Task material:
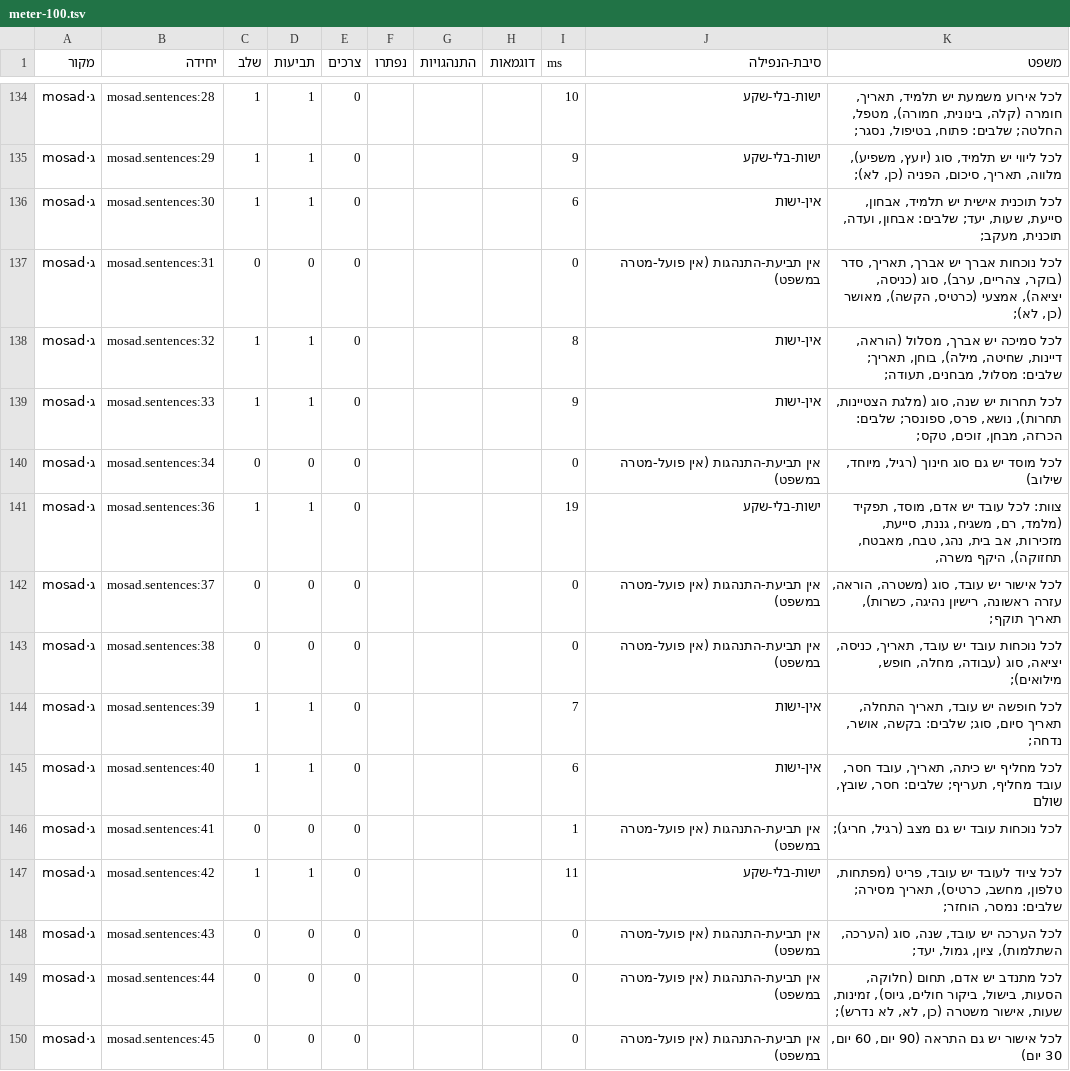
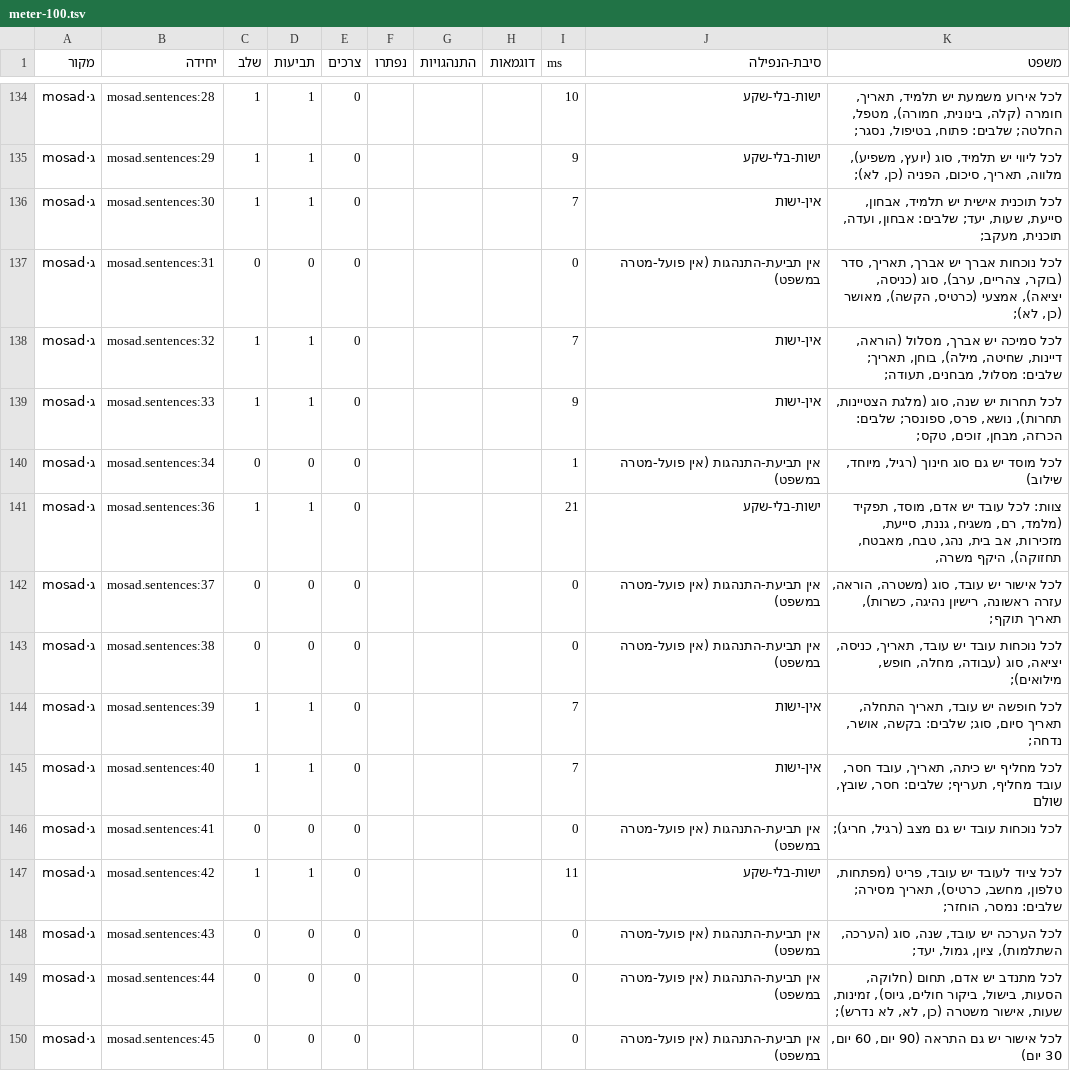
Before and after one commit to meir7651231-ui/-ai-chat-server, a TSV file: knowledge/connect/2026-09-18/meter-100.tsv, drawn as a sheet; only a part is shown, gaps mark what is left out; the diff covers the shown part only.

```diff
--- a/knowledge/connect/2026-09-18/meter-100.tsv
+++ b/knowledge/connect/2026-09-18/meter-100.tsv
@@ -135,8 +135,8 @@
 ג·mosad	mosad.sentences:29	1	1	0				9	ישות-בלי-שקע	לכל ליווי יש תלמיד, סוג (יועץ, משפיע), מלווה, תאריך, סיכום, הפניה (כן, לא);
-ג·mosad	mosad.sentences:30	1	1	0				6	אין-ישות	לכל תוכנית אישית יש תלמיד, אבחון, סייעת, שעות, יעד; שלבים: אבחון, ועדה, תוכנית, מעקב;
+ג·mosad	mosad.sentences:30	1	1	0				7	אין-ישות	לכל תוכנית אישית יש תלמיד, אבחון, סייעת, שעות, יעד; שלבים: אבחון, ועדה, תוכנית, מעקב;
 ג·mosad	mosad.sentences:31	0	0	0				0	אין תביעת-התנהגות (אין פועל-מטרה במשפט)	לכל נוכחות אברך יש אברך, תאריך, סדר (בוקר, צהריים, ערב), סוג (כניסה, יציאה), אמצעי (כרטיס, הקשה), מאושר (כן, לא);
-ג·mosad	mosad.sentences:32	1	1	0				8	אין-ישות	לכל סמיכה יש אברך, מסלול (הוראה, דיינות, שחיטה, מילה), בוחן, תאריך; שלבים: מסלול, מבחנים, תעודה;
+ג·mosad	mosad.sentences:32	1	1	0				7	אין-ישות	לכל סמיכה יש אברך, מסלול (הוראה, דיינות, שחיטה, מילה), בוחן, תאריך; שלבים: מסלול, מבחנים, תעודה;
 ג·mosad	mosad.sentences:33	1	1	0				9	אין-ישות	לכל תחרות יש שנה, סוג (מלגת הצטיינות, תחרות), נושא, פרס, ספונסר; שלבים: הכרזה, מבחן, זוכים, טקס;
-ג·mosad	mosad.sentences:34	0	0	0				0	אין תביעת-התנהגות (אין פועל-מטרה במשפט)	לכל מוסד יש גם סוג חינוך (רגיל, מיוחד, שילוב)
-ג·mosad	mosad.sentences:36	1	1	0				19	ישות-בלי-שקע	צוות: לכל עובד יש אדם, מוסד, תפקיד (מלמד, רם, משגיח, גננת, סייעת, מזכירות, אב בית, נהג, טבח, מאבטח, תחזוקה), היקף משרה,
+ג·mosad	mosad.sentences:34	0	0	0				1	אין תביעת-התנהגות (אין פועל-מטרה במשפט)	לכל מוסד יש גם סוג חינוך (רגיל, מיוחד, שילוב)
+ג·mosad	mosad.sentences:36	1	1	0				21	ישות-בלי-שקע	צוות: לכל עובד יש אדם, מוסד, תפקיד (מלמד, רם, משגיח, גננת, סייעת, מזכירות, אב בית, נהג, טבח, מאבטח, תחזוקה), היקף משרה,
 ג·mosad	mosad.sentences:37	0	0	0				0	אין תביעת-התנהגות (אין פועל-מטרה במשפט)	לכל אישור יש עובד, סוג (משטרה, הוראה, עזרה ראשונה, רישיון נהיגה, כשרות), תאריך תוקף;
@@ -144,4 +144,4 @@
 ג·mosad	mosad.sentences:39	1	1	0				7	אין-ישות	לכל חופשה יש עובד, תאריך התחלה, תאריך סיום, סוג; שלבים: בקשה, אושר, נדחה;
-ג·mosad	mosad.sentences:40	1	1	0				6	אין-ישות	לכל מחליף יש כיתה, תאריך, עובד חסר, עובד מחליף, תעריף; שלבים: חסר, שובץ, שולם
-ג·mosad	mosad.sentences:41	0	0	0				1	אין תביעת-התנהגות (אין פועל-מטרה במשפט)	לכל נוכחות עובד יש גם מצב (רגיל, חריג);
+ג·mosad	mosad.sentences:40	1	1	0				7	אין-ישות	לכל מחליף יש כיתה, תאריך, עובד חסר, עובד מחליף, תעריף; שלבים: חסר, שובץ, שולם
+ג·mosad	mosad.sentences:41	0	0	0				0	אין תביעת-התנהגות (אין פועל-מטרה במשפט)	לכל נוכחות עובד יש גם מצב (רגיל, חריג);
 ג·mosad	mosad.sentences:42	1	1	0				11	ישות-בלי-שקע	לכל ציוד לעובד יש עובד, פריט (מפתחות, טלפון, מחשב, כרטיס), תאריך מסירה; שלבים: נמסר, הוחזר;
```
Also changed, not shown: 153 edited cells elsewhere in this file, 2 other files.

--

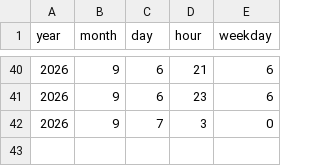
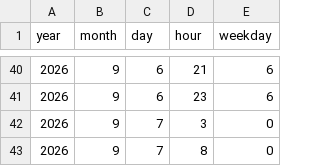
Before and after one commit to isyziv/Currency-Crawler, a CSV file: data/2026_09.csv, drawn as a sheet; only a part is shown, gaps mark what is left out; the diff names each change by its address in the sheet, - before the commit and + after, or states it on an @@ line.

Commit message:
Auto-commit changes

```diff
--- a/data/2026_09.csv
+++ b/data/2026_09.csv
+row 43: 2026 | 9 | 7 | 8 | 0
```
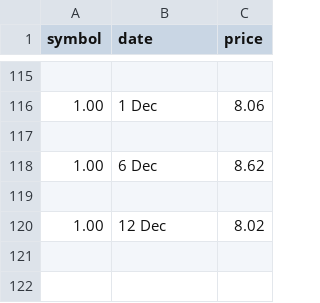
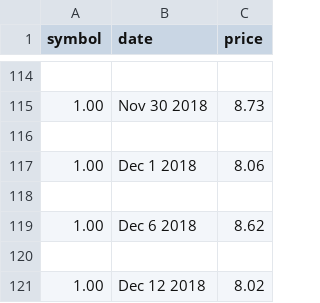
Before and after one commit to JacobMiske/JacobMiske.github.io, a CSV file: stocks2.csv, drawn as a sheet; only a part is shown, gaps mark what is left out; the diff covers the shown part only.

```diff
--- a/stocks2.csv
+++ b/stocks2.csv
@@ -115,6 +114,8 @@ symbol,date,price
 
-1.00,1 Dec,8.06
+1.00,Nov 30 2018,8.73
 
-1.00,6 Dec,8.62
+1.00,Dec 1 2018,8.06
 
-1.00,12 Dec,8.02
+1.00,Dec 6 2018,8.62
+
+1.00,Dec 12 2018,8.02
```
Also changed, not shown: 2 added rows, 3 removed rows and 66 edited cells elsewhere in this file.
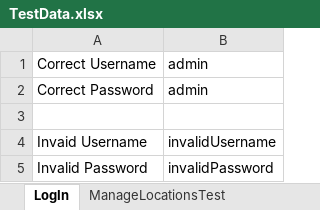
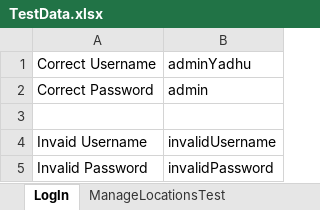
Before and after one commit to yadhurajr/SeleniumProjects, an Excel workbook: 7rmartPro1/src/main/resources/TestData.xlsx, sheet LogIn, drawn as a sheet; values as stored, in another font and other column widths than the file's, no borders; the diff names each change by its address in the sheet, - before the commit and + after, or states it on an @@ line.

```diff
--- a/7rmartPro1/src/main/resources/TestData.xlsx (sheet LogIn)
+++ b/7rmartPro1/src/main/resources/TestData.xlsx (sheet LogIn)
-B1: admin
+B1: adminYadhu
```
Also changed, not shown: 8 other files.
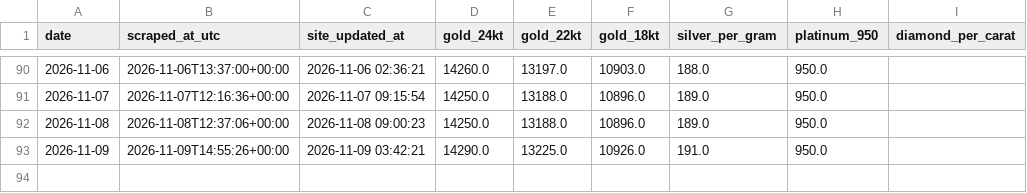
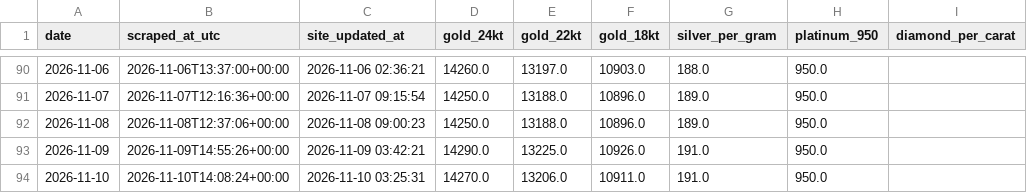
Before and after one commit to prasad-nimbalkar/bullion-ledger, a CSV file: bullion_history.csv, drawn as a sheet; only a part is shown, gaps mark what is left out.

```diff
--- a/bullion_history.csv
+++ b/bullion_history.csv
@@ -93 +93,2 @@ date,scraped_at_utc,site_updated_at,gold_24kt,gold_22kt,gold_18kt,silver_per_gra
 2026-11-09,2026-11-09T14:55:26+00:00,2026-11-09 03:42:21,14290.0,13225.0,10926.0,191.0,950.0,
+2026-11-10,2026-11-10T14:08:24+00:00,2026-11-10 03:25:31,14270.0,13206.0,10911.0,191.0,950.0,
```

Task directions: Only the number is wanted: how many lines in the entries above include the word "sheet"?

Answer to the problem: 7